_ENTRIES SHOWN_
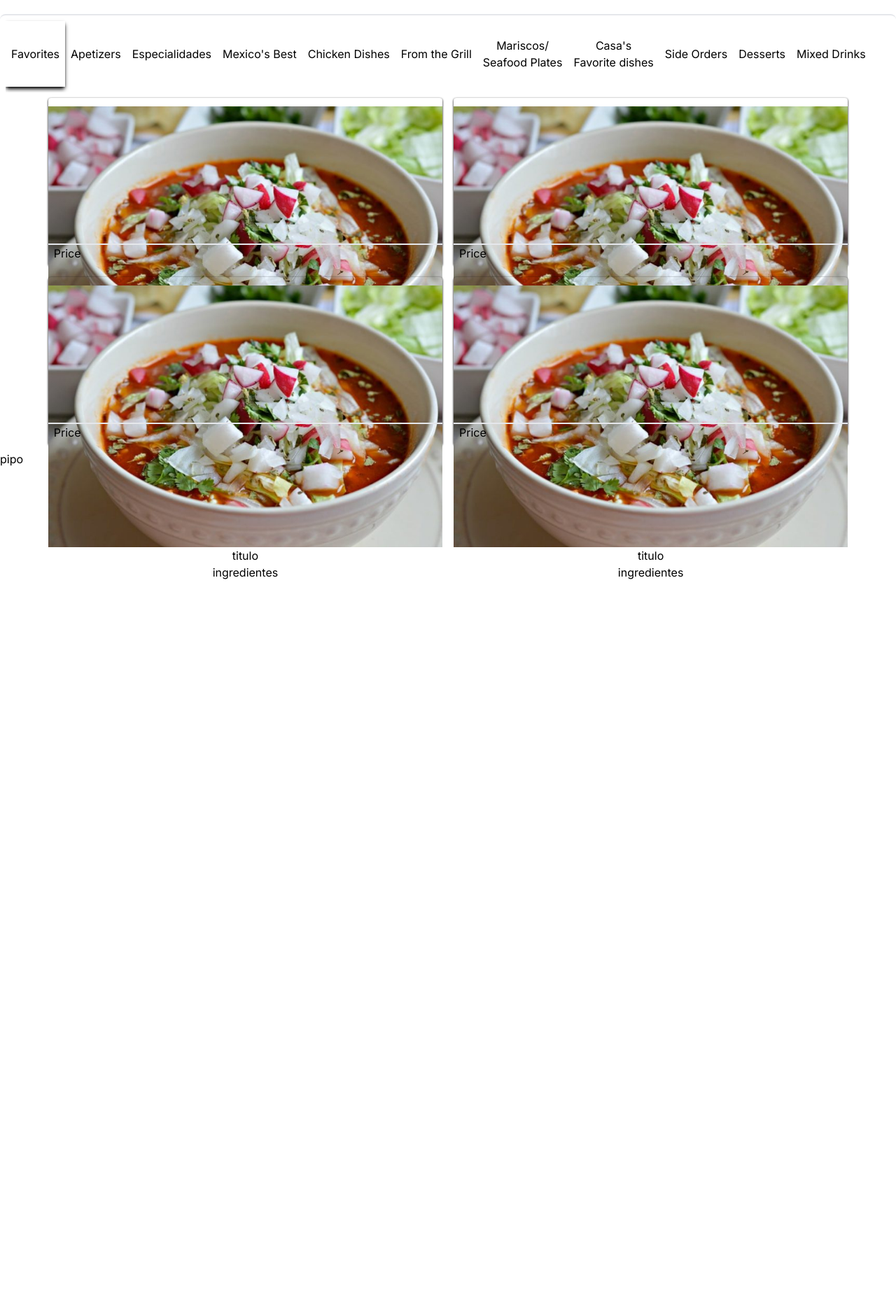
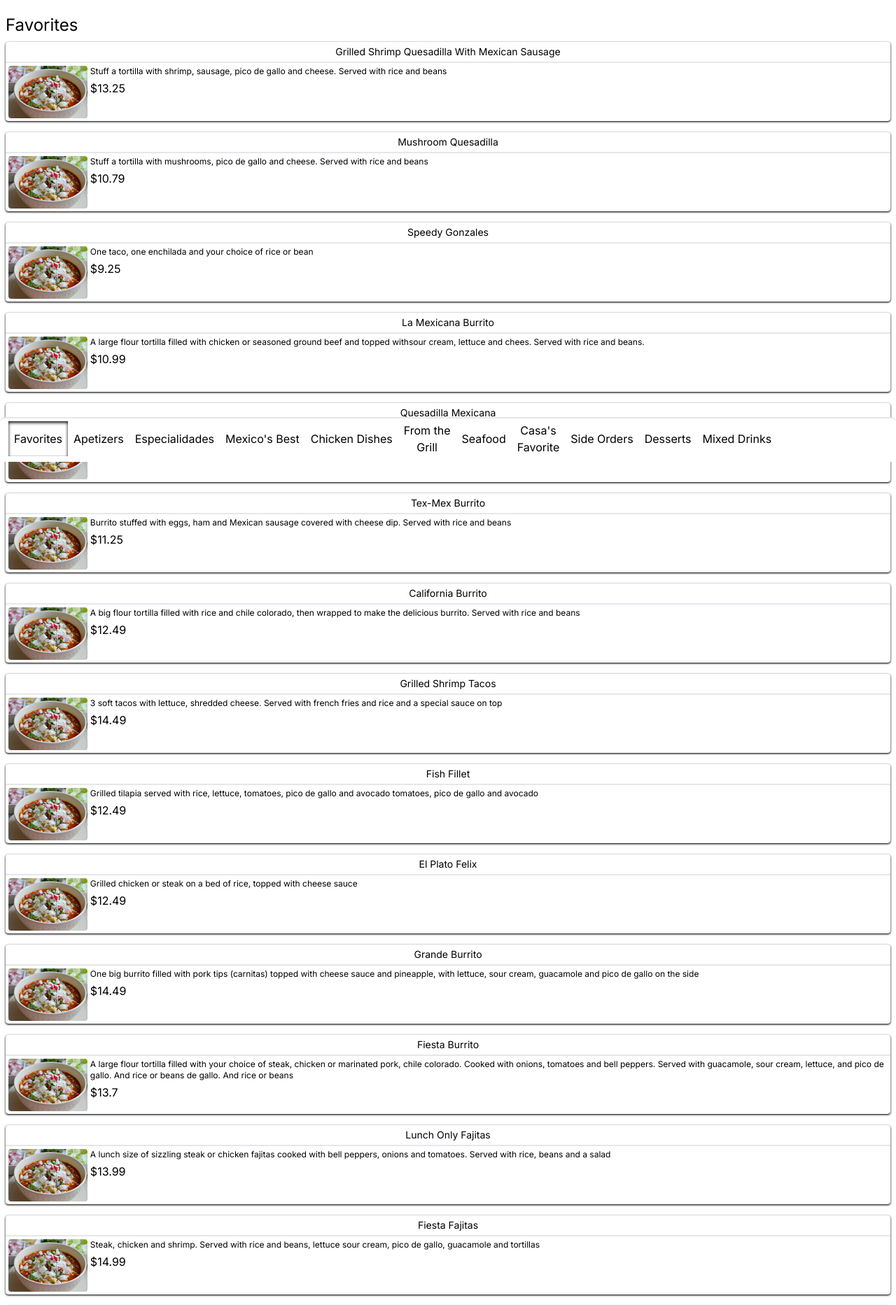
Before and after one commit to Luison777/menuReact, a Next.js app: page / in a window 1280 px wide. Shown: the part 140-2005 px from the top of the page at 70% size. Before the commit the page ends 970 px from the top, so only its background shows below. Built offline with nearby package versions, Linux system fonts and the light colour scheme.

Commit message:
avance de platillos

```diff
--- a/src/app/page.tsx
+++ b/src/app/page.tsx
@@ -1,13 +1,165 @@
 import CardFood from "@/components/cardfood";
-
-
 export default function Home() {
+  const dishes=[
+    {dish:'Grilled Shrimp Quesadilla With Mexican Sausage',
+    ingredients:' Stuff a tortilla with shrimp, sausage, pico de gallo and cheese. Served with rice and beans',
+    price:' $13.25',
+    src:''},
+    {dish:'Mushroom Quesadilla',
+    ingredients:'Stuff a tortilla with mushrooms, pico de gallo and cheese. Served with rice and beans',
+    price:' $10.79',
+    src:''},
+    {dish:'Speedy Gonzales',
+    ingredients:'One taco, one enchilada and your choice of rice or bean',
+    price:' $9.25',
+    src:''},
+    {dish:'La Mexicana Burrito',
+    ingredients:'A large flour tortilla filled with chicken or seasoned ground beef and topped withsour cream, lettuce and chees. Served with rice and beans.',
+    price:'$10.99',
+    src:''},
+    {
+      dish: "Quesadilla Mexicana",
+      ingredients: "Flour tortilla filled with beef or chicken and beans served with rice, lettuce, sour cream, and guacamole",
+      price: "$10.79",
+      src: ""
+    },
+    {
+      dish: "Tex-Mex Burrito",
+      ingredients: "Burrito stuffed with eggs, ham and Mexican sausage covered with cheese dip. Served with rice and beans",
+      price: "$11.25",
+      src: ""
+    },
+    {
+      dish: "California Burrito",
+      ingredients: "A big flour tortilla filled with rice and chile colorado, then wrapped to make the delicious burrito. Served with rice and beans",
+      price: "$12.49",
+      src: ""
+    },
+    {
+      dish: "Grilled Shrimp Tacos",
+      ingredients: "3 soft tacos with lettuce, shredded cheese. Served with french fries and rice and a special sauce on top",
+      price: "$14.49",
+      src: ""
+    },
+    {
+      dish: "Fish Fillet",
+      ingredients: "Grilled tilapia served with rice, lettuce, tomatoes, pico de gallo and avocado tomatoes, pico de gallo and avocado",
+      price: "$12.49",
+      src: ""
+    },
+    {
+      dish: "El Plato Felix",
+      ingredients: "Grilled chicken or steak on a bed of rice, topped with cheese sauce",
+      price: "$12.49",
+      src: ""
+    },
+    {
+      dish: "Grande Burrito",
+      ingredients: "One big burrito filled with pork tips (carnitas) topped with cheese sauce and pineapple, with lettuce, sour cream, guacamole and pico de gallo on the side",
+      price: "$14.49",
+      src: ""
+    },
+    {
+      dish: "Fiesta Burrito",
+      ingredients: "A large flour tortilla filled with your choice of steak, chicken or marinated pork, chile colorado. Cooked with onions, tomatoes and bell peppers. Served with guacamole, sour cream, lettuce, and pico de gallo. And rice or beans de gallo. And rice or beans",
+      price: "$13.7",
+      src: ""
+    },
+    {
+      dish: "Lunch Only Fajitas",
+      ingredients: "A lunch size of sizzling steak or chicken fajitas cooked with bell peppers, onions and tomatoes. Served with rice, beans and a salad",
+      price: "$13.99",
+      src: ""
+    },
+    {
+      dish: "Fiesta Fajitas",
+      ingredients: "Steak, chicken and shrimp. Served with rice and beans, lettuce sour cream, pico de gallo, guacamole and tortillas",
+      price: "$14.99",
+      src: ""
+    },
+    {
+      dish: "Potato Fajita",
+      ingredients: "Grilled chicken or steak with grilled onions, tomatoes and bell peppers on a baked potato. Topped with melted cheese. Served with lettuce, tomatoes, and sour cream on the side",
+      price: "$13.99",
+      src: ""
+    },
+    {
+      dish: "Nachos Fajita",
+      ingredients: "Grilled chicken or steak with grilled onions, tomatoes and bell peppers over chips Topped with melted cheese.",
+      price: "$13.49",
+      src: ""
+    },
+    {
+      dish: "Shrimp Fajitas",
+      ingredients: "Sizzling shrimp cooked with bell peppers, onions and tomatoes Served with rice, beans, salad and tortillas and tortillas",
+      price: "$16.49",
+      src: ""
+    },
+    {
+      dish: "Fajita Quesadilla",
+      ingredients: "Steak or grilled chicken with grilled onions, tomatoes and bell peppers served with rice and beans",
+      price: "$12.99",
+      src: ""
+    },
+    {
+      dish: "Shrimp Quesadilla",
+      ingredients: "Flour tortilla stuffed with shrimp. Served with rice, beans, lettuce, sour cream, pico de gallo and guacamole",
+      price: "$13.49",
+      src: ""
+    },
+    {
+      dish: "Hawaiian Quesadilla",
+      ingredients: "Filled with ham and pineapple. Served with lettuce, guacamole, sour cream and pico de gallo on the side",
+      price: "$12.49",
+      src: ""
+    },
+    {
+      dish: "Taco al Carbon",
+      ingredients: "One flour tortilla stuffed with grilled steak or chicken, onions and nacho cheese. Served with rice and beans",
+      price: "$11.75",
+      src: ""
+    },
+    {
+      dish: "Enchiladas Verdes",
+      ingredients: "Three beef, chicken or cheese enchiladas topped with green sauce, lettuce and sour cream",
+      price: "$11.49",
+      src: ""
+    },
+    {
+      dish: "Burrito Supremo",
+      ingredients: "A beef or chicken burrito topped with lettuce, tomato, sour cream and cheese",
+      price: "$10.49",
+      src: ""
+    },
+    {
+      dish: "Casa Mexicana Cheesesteak",
+      ingredients: "A soft flour tortilla filled with thin sliced steak, grilled onions, and nacho cheese. Served with lettuce, tomatoes and rice or beans or beans",
+      price: "$12.49",
+      src: ""
+    },
+    {
+      dish: "Taquitos Mexicanos",
+      ingredients: "One chicken and one beef rolled corn tortillas deep fried golden brown. Served with lettuce, pico de gallo, guacamole, sour cream, rice and beans",
+      price: "$11.49",
+      src: ""
+    },
+    {
+      dish: "Chimichanga",
+      ingredients: "Stuffed flour tortilla with your choice of beef or spicy chicken, then deep-fried golden brown topped with cheese sauce. On the side rice, beans, lettuce, pico de gallo, sour cream and guacamole",
+      price: "$11.49",
+      src: ""
+    },
+    {
+      dish: "Shrimp Chimichanga",
+      ingredients: "Flour tortillas stuffed with shrimp deep-fried golden brown topped with cheese sauce. Served with rice, beans, lettuce, sour cream, pico de gallo and guacamole",
+      price: "$13.49",
+      src: ""
+    }
+  ]
   return (
     <>
-    <CardFood></CardFood>
-    <CardFood></CardFood>
-    <CardFood></CardFood>
-    <CardFood></CardFood>
+    <p className="block text-black w-full ml-2 text-2xl">Favorites</p>
+    {dishes.map(obj=> <CardFood dish={obj.dish} ingredients={obj.ingredients} price={obj.price} src={obj.src}></CardFood>)}
     </>
   )
 }
--- a/src/components/cardfood.tsx
+++ b/src/components/cardfood.tsx
@@ -1,11 +1,20 @@
-export default function CardFood(){
+interface CardProps{
+    dish?:string;
+    ingredients?:string;
+    price?:string;
+    src?:string;
+}
+export default function CardFood(props:CardProps){
+
     return(
-        <div className="w-[42%] min-[360px]:w-[44%] h-60  m-2 rounded relative shadow shadow-black text-black">
-            <img src="/pozole.jpg" alt="pozole" className="mt-3"/>
-            <p className="text-center">titulo</p>
-            <p className="text-center">ingredientes</p>
-            <div className="absolute bottom-0 w-full h-8 rounded-b border-t-2">
-                <p className="ml-2">Price</p>
+        <div className="w-full m-2 rounded relative shadow shadow-black text-black ">
+            <p className="text-center text-sm w-full block border-b-2 relative top-0 p-1">{props.dish}</p>
+            <div className=" px-1 my-1">
+                <img src="/pozole.jpg" alt="pozole" className="h-[75px] rounded float-left mr-1 mb-1"/>
+                <p className=" text-xs">{props.ingredients}</p>
+            </div>
+            <div className="w-full h-8 rounded-b ">
+                    <p className="ml-2">{props.price}</p>
             </div>
         </div>
     )
--- a/src/layout/footer.tsx
+++ b/src/layout/footer.tsx
@@ -1,7 +1,7 @@
 export default function Footer(){
     return(
-        <footer className="w-full h-16">
-            pipo
+        <footer className="w-full h-16 mb-[80px]">
+
         </footer>
     );
 }
--- a/src/layout/header.tsx
+++ b/src/layout/header.tsx
@@ -1,6 +1,6 @@
 export default function Header(){
     return(
-        <header className="w-full h-40 overflow-hidden flex justify-center">
+        <header className="w-full h-40 overflow-hidden flex justify-center ">
             <img src="/mexican-food.jpg" alt="mexicanfood" className=" h-5/6"/>
         </header>
     );
--- a/src/layout/main.tsx
+++ b/src/layout/main.tsx
@@ -4,7 +4,7 @@ export default function Main({
     children: React.ReactNode
   }){
     return(
-        <main className="w-full h-full  flex flex-wrap justify-center ">
+        <main className="w-full h-full flex flex-wrap justify-center rounded-t-lg ">
             {children}
         </main>
     );
--- a/src/layout/nav.tsx
+++ b/src/layout/nav.tsx
@@ -4,42 +4,51 @@ import { usePathname } from 'next/navigation'
 import { useRouter } from 'next/navigation'
 
 
-export default function Nav(){
-    const pathname = usePathname();
-    const router = useRouter()
+
+        export default function Nav(){
+        const pathname = usePathname();
+        const router = useRouter()
+
+
+
 
     return(
         <>
-       <nav className="w-full h-28 rounded-t-lg px-2 border-t-2">
-            <ul className="flex items-center h-full overflow-x-auto text-black py-2">
-                <li className={`text-center h-full flex items-center p-2  ${pathname=='/'? 'shadow-inner shadow-black shadow-md ':''}`} onClick={()=>router.push('/')}>
+       <nav className={`w-full h-16 rounded-t-lg px-2 border-t-2 bg-white fixed bottom-0 z-50`}>
+            <ul className="flex items-center h-[93%] overflow-x-auto text-black p-1">
+                <li className={`text-center h-full flex items-center p-2  ${pathname=='/'? 'shadow-inner shadow-black ':''}`} onClick={()=>router.push('/')}>
                         Favorites
                 </li>
-                <li className={`text-center h-full flex items-center p-2 ${pathname=='/apetizers'? 'shadow-inner shadow-black shadow-md ':''}`}  onClick={()=>router.push('/apetizers')}>
+                <li className={`text-center h-full flex items-center p-2  ${pathname=='/apetizers'? 'shadow-inner shadow-black':''}`}  onClick={()=>router.push('/apetizers')}>
                         Apetizers
                 </li>
-                <li className={`text-center h-full flex items-center p-2 ${pathname=='/especialidades'? 'shadow-inner shadow-black shadow-md ':''}`}  onClick={()=>router.push('/especialidades')}>
+                <li className={`text-center h-full flex items-center p-2   ${pathname=='/especialidades'? 'shadow-inner shadow-black  ':''}`}  onClick={()=>router.push('/especialidades')}>
                         Especialidades
                 </li>
-                <li className={`text-center h-full flex items-center p-2 ${pathname=='/best'? 'shadow-inner shadow-black shadow-md ':''}`}  onClick={()=>router.push('/best')}>
+                <li className={`text-center h-full flex items-center p-2  ${pathname=='/best'? 'shadow-inner shadow-black  ':''}`}  onClick={()=>router.push('/best')}>
                         Mexico's Best
                 </li>
-                <li className={`text-center h-full flex items-center p-2 ${pathname=='/chicken'? 'shadow-inner shadow-black shadow-md ':''}`}  onClick={()=>router.push('/chicken')}>
+                <li className={`text-center h-full flex items-center p-2  ${pathname=='/chicken'? 'shadow-inner shadow-black  ':''}`}  onClick={()=>router.push('/chicken')}>
                         Chicken Dishes
                 </li>
-                <li className={`text-center h-full flex items-center p-2 ${pathname=='/grill'? 'shadow-inner shadow-black shadow-md ':''}`}  onClick={()=>router.push('/grill')}>
-                        From the Grill
+                <li className={`text-center h-full whitespace-nowrap flex items-center p-2  ${pathname=='/grill'? 'shadow-inner shadow-black ':''}`}  onClick={()=>router.push('/grill')}>
+                        From the <br /> Grill
                 </li>
-                <li className={`text-center h-full flex items-center p-2 ${pathname=='/seafood'? 'shadow-inner shadow-black shadow-md ':''}`}  onClick={()=>router.push('/seafood')}>
-                    Mariscos/ <br />Seafood Plates </li>
-                <li className={`text-center h-full flex items-center p-2 ${pathname=='/casasFavorites'? 'shadow-inner shadow-black shadow-md ':''}`}  onClick={()=>router.push('/casasFavorites')}>
-                    Casa's <br />Favorite dishes </li>
-                <li className={`text-center h-full flex items-center p-2 ${pathname=='/sideOrders'? 'shadow-inner shadow-black shadow-md ':''}`}  onClick={()=>router.push('/sideOrders')}>
-                    Side Orders</li>
-                <li className={`text-center h-full flex items-center p-2 ${pathname=='/desserts'? 'shadow-inner shadow-black shadow-md ':''}`}  onClick={()=>router.push('/desserts')}>
-                    Desserts</li>
-                <li className={`text-center h-full flex items-center p-2 ${pathname=='/mixedDrinks'? 'shadow-inner shadow-black shadow-md ':''}`}  onClick={()=>router.push('/mixedDrinks')}>
-                    Mixed Drinks</li>
+                <li className={`text-center h-full flex items-center p-2  ${pathname=='/seafood'? 'shadow-inner shadow-black ':''}`}  onClick={()=>router.push('/seafood')}>
+                         Seafood
+                </li>
+                <li className={`text-center h-full flex items-center p-2  ${pathname=='/casasFavorites'? 'shadow-inner shadow-black ':''}`}  onClick={()=>router.push('/casasFavorites')}>
+                        Casa's <br />Favorite
+                </li>
+                <li className={`text-center h-full flex items-center p-2  ${pathname=='/sideOrders'? 'shadow-inner shadow-black  ':''}`}  onClick={()=>router.push('/sideOrders')}>
+                        Side Orders
+                </li>
+                <li className={`text-center h-full flex items-center p-2  ${pathname=='/desserts'? 'shadow-inner shadow-black  ':''}`}  onClick={()=>router.push('/desserts')}>
+                        Desserts
+                </li>
+                <li className={`text-center h-full flex items-center p-2  ${pathname=='/mixedDrinks'? 'shadow-inner shadow-black':''}`}  onClick={()=>router.push('/mixedDrinks')}>
+                        Mixed Drinks
+                </li>
             </ul>
         </nav>
 
```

_TASK BRIEF_
Counting every line that holds the string "justify", give the total for the data above and nothing else.

_SOLUTION TO THIS PROBLEM_
4